    by Anonymous Coward on Thursday March 27 2014, @05:11PM (#22123)

    "TV stations will be able to sell off their spectrum holdings in exchange for a portion of the price paid by bidders."

    Sweet!, private entities getting a cut of the public airwaves they were supposed to serve "in the public interest"

    Used to be they just got big chunks of money as they sold stations (and their licenses) between each other.

  • (Score: 3, Interesting) by MrGuy on Thursday March 27 2014, @05:59PM

    by MrGuy (1007) on Thursday March 27 2014, @05:59PM (#22143)

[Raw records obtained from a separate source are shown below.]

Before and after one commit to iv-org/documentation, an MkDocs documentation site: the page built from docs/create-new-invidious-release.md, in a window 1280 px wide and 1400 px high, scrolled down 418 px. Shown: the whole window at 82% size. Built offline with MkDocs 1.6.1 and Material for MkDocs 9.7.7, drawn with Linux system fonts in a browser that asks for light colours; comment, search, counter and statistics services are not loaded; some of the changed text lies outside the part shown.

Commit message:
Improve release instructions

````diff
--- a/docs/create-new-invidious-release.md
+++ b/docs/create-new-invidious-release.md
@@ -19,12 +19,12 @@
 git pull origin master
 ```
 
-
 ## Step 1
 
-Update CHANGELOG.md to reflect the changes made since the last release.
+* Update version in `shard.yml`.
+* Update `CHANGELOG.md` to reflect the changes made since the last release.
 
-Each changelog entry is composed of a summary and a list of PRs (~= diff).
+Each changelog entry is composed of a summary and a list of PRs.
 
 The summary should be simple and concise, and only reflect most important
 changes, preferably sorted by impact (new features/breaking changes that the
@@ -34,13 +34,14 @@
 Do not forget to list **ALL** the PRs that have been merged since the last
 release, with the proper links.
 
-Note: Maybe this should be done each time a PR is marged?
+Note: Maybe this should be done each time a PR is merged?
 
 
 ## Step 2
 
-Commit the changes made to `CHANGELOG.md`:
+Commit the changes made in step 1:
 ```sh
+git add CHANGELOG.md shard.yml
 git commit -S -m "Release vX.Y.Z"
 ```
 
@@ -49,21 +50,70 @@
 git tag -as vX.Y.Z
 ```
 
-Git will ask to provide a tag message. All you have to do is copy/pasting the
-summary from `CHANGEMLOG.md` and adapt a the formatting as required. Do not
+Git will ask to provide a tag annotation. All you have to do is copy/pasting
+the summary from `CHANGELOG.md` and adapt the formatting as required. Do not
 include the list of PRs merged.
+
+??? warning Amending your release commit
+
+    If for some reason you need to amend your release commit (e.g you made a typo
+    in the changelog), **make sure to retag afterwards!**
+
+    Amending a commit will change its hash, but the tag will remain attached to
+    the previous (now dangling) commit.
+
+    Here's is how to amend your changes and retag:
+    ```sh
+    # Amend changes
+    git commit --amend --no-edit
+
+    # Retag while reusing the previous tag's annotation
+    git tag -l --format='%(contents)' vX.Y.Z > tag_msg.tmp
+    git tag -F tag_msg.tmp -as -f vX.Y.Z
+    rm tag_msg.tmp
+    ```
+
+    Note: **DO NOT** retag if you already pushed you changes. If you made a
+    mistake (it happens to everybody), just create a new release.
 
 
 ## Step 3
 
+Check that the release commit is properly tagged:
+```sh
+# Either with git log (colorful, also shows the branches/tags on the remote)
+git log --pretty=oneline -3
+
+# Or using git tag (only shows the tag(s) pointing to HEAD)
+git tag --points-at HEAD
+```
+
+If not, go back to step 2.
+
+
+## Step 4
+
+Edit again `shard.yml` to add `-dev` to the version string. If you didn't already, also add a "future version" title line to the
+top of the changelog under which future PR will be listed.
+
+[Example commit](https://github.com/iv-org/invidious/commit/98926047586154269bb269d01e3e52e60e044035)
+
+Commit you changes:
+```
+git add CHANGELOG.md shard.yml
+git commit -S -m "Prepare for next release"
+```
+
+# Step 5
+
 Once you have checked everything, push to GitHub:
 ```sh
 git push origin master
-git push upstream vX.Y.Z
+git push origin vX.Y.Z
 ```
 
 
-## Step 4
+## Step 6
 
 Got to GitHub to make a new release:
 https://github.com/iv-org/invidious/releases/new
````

    To be slightly fair to broadcasters, as I understand it this was part of the deal when they were encouraged to switch technologies from analog to digital television broadcasting, which freed up much of the "new" spectrum to be reclaimed and re-used for this purpose. The incentive (supposedly) sped up the move to digital broadcasting by several years.